The 10-year and 5-year category returns for ELSS are 8.3% and 9.4%, respectively
By Pankaj K Agarwal
So it is that time of the year again! Many who haven’t completed their tax-saving investments yet are in a hurry. Although this should have been completed by now, as it happens, some of us are still wondering where to invest! A less popular product for tax-saving investments is Equity-Linked Savings Scheme (ELSS). It is an equity mutual fund product that offers potential for capital appreciation along with tax-saving. Plus, it has the lowest lock-in period in the tax-saving investment products category, hence more liquid.
ELSS are also a good starting point for those new to mutual funds; who quickly tend to panic due to inherent ups and downs in equity markets. The mandatory lock-in period of ELSS forces them to stay invested and develop the necessary equanimity for long-term investing.
The closest rival of ELSS are ULIPs. ULIPs have a lock-in of five years and are far less transparent. On tax front, both are treated alike on entry. But at redemption, while gains from ULIPs are exempt, in case of ELSS, capital gains over Rs 1 lakh per year will be taxable. With a tax-saving investment limit of Rs1,50,000 under Section 80C, this is virtually impossible. No wonder, ELSS continue to be preferred over ULIPs.
Returns from ELSS
However, the purpose here is not to compare ELSS and ULIPs. What if you have already decided to invest in ELSS but wondering which one to invest in? Well, help is at hand. We decided to do some number-crunching for you and compare various ELSS schemes.

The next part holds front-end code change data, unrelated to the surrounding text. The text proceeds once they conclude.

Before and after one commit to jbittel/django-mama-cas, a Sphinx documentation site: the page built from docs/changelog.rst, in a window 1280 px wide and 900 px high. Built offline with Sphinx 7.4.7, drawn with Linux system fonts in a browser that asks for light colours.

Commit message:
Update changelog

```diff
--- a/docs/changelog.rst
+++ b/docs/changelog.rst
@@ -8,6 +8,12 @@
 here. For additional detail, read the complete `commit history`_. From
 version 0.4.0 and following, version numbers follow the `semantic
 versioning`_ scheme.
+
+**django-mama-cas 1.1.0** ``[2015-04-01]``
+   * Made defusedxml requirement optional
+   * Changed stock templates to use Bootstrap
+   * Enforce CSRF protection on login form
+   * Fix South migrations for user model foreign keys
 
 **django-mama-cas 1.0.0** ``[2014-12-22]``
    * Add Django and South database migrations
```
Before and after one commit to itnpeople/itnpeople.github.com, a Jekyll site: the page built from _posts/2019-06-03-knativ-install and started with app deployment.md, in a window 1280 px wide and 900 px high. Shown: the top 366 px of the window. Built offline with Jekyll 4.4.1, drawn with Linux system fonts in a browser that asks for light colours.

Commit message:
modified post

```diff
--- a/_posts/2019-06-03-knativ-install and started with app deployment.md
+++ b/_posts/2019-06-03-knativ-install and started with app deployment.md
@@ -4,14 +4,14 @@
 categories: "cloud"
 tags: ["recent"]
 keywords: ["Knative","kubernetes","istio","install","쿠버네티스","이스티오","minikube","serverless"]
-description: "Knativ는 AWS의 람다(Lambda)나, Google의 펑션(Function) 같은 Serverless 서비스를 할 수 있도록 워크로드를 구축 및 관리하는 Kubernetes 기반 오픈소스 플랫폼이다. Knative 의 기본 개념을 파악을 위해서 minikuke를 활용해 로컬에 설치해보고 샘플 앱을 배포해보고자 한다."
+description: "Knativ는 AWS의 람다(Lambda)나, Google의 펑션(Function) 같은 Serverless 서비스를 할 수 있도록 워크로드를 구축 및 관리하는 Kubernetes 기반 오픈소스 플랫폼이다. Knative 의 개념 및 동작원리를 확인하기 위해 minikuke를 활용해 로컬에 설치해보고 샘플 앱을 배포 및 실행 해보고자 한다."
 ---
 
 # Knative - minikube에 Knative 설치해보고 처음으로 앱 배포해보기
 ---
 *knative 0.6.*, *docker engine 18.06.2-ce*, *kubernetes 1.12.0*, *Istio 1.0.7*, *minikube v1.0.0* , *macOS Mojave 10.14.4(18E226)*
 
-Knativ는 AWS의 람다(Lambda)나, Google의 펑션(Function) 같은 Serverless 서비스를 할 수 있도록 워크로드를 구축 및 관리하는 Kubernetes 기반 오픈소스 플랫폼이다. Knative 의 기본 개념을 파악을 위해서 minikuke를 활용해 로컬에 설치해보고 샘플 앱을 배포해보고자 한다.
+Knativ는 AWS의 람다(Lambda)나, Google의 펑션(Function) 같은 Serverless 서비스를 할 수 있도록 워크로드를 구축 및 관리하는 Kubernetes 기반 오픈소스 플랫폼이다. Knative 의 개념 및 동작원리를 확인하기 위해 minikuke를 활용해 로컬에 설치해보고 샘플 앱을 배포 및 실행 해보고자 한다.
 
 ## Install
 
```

The 10-year and 5-year category returns for ELSS are 8.34% and 9.40% respectively. However, across 41 ELSS schemes available, there is a huge performance variation. As the graphic shows, Mirae, Axis and Motilal Oswal consistently lead the pack.
The tax benefit on ELSS investment is limited to investment upto Rs1.5 lakh, but you can always invest more. In addition, you can continue to hold them beyond mandatory lock-in period too. Do remember that ELSS is a market-linked instrument and therefore more risky than PPF or FDs. The budget has introduced a new slab rate for income tax where there are no exemptions. However, the current slab rate will also continue.
The writer is professor of finance, IMS Ghaziabad